Mind Over Miller: The shoulders we all stand on

January 15, 2018
Robert M. Miller, DVM
Robert M. Miller, DVM

Dr. Miller is an author and a cartoonist, speaker, and Veterinary Medicine Practitioner Advisory Board member from Thousand Oaks, Calif. His thoughts in "Mind Over Miller" are drawn from 32 years as a mixed-animal practitioner.

Dr. Robert Miller thinks Tom Brokaw was a generation off.

Our success was preordained by the courageous, self-sufficient and very hard-working generations that preceded and nurtured us. (Shutterstock.com)Tom Brokaw's best-selling book The Greatest Generation is worth reading. As a member of that generation, which is rapidly dying off, I am flattered by his assumption, but I don't agree with it.

Yes, my generation, the one born between the world wars, did some remarkable things. We survived growing up during a crushing, decade-long economic depression, which was made even more difficult by environmental disasters (the Dust Bowl) and epidemics of now-controlled diseases such as poliomyelitis. Sure, we took on two powerful, effective and aggressive military states-Nazi Germany and Imperial Japan-and whipped them with nonprofessional military forces. Then, educated via the GI Bill, we boldly entered the postwar era, launching our country to its present eminence.

But there was a reason we could do all that effectively. We were brought up by an even greater generation-the generation of our parents and grandparents.

It was those generations, unprotected by any guarantees or by the promises of a welfare state, who pioneered the plains while living in sod homes, who tamed America's wilderness to make a living, and who flocked here in steerage to survive in dismal city slums and slave in sweatshops, mines and factories. They were the greatest generation.

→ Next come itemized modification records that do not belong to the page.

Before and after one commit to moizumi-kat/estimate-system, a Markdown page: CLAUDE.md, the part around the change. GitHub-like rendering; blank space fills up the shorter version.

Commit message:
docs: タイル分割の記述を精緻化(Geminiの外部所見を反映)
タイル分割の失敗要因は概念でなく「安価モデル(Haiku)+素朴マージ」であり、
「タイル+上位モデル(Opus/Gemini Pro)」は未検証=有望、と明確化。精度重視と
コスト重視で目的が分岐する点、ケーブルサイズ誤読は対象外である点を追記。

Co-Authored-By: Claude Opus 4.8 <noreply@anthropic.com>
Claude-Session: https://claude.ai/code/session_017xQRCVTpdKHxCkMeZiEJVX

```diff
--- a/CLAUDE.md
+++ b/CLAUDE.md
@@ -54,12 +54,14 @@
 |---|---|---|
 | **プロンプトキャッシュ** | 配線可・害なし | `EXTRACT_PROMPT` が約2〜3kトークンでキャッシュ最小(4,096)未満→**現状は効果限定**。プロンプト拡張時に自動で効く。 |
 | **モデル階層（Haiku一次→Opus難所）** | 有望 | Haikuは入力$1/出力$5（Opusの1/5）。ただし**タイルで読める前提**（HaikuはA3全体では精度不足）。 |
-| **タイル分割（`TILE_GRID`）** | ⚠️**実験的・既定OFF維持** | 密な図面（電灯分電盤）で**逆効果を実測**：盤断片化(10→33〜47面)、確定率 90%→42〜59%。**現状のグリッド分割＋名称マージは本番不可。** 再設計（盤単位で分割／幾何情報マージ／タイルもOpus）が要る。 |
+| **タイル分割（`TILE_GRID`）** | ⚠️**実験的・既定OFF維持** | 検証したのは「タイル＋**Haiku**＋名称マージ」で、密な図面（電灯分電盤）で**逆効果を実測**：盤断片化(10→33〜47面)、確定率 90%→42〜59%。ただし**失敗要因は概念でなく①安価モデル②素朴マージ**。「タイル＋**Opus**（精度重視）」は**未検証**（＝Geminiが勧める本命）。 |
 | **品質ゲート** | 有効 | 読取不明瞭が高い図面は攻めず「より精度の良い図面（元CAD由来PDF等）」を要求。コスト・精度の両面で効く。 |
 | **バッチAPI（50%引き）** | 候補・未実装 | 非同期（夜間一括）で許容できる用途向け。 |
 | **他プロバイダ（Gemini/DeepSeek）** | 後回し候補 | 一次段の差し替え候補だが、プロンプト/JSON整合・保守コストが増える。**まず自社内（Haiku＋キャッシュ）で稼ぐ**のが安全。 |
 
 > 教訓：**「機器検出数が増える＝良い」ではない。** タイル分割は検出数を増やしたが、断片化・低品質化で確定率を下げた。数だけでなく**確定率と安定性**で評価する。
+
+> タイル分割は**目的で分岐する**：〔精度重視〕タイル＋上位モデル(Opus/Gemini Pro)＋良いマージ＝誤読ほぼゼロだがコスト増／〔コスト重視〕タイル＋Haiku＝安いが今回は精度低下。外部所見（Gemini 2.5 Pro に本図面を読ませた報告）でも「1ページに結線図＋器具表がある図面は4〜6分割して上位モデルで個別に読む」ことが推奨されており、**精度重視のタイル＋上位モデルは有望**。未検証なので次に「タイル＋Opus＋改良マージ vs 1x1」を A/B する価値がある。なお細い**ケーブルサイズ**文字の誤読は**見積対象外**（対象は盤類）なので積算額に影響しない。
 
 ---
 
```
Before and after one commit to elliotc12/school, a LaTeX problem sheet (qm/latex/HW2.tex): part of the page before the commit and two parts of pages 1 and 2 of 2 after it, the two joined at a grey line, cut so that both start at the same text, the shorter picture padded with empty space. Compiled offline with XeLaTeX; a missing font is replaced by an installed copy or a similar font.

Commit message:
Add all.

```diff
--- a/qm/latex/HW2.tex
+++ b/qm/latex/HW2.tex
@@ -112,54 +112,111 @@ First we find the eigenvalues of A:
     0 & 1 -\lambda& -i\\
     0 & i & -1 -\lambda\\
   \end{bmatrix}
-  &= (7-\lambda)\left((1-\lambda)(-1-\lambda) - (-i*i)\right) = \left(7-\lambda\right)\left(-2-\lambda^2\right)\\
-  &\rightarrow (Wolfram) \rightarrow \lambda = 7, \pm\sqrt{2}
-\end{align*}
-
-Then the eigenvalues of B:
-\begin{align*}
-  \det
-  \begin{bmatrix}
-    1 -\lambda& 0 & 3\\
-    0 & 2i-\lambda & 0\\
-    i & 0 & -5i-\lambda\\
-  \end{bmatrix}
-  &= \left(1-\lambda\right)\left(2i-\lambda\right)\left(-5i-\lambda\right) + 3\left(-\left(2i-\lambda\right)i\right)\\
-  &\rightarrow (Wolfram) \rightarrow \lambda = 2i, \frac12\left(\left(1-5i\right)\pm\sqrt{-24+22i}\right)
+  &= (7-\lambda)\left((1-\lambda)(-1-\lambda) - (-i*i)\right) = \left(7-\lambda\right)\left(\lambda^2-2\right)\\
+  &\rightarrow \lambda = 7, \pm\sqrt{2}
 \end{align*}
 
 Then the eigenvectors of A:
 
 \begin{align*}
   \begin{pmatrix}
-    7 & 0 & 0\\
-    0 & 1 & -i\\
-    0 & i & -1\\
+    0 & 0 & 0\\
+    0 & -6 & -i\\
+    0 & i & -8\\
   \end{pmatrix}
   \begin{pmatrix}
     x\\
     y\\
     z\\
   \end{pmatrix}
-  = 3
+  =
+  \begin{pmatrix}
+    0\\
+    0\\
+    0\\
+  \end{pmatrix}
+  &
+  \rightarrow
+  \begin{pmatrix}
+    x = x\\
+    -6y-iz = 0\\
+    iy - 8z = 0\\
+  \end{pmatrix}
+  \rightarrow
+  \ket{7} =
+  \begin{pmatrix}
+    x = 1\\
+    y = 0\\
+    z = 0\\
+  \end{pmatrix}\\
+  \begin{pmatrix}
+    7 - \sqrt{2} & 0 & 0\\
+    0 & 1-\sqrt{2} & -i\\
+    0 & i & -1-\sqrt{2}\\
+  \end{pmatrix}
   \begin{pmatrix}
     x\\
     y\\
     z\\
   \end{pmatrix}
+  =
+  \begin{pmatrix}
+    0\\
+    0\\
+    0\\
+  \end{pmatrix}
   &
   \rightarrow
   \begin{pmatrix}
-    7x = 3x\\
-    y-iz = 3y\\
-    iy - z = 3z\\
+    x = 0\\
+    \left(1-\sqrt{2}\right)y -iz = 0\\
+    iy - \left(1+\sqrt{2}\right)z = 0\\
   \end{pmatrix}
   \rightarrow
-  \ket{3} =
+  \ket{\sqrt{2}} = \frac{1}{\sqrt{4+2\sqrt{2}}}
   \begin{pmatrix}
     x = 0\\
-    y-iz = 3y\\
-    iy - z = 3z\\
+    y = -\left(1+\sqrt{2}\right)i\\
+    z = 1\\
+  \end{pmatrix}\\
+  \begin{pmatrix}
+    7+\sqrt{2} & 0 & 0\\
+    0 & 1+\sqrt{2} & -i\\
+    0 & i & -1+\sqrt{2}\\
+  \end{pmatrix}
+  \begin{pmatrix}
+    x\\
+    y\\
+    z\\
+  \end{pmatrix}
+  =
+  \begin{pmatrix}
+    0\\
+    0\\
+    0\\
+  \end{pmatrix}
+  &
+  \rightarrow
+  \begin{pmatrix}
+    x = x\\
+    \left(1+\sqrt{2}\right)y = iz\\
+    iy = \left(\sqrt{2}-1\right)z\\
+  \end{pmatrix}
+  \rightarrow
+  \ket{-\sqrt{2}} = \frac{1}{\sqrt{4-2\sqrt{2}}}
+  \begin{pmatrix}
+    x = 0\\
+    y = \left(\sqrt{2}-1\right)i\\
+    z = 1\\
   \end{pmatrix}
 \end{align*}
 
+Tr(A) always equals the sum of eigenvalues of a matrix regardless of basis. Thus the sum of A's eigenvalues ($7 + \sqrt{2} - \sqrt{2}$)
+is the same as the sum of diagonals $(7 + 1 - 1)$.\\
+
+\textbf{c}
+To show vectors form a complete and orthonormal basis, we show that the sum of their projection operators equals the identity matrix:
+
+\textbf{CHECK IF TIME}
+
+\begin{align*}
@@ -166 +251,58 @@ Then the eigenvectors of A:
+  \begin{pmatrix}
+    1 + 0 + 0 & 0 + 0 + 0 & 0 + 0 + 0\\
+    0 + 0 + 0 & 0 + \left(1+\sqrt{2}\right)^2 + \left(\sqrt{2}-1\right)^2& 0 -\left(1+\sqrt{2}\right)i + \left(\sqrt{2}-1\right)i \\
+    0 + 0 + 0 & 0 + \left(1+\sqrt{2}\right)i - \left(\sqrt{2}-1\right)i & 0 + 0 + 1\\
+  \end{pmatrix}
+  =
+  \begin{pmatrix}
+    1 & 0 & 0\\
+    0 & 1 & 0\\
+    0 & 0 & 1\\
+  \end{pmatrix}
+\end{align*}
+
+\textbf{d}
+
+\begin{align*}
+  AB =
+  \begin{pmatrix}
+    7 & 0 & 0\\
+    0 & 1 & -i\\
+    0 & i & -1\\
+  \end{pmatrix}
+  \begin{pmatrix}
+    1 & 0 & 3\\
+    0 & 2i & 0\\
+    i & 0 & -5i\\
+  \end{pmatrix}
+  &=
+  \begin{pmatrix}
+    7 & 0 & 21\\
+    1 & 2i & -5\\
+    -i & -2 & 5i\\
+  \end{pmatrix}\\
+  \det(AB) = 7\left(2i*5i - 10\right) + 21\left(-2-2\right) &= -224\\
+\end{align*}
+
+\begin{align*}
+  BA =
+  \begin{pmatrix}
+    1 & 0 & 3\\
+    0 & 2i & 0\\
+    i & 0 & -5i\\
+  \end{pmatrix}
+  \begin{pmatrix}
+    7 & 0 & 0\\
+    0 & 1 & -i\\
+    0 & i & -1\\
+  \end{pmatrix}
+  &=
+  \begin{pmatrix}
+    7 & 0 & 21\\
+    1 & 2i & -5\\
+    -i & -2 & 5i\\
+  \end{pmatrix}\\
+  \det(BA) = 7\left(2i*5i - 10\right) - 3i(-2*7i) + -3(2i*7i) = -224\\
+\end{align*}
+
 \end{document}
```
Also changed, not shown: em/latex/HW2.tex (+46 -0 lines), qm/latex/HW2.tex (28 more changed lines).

My generation was able to survive the Great Depression without causing a civic revolt or a crime wave because of the values instilled in us by our parents and our grandparents-mostly poor and uneducated people. These were the values of respect, hard work, civility and a willingness to live by society's rules. Those of us fortunate enough to survive World War II unharmed did so for the same reasons, and we have everlasting respect and compassion for those who did not.

So, superficially, it may appear that Brokaw's flattering contention is correct, but if we are completely honest, we must confess that our success was preordained by the courageous, self-sufficient and very hard-working generations that preceded and nurtured us.

Dr. Robert Miller is an author, cartoonist and speaker from Thousand Oaks, California. His thoughts in "Mind Over Miller" are drawn from 32 years as a mixed-animal practitioner. Visit his website at www.robertmmiller.com.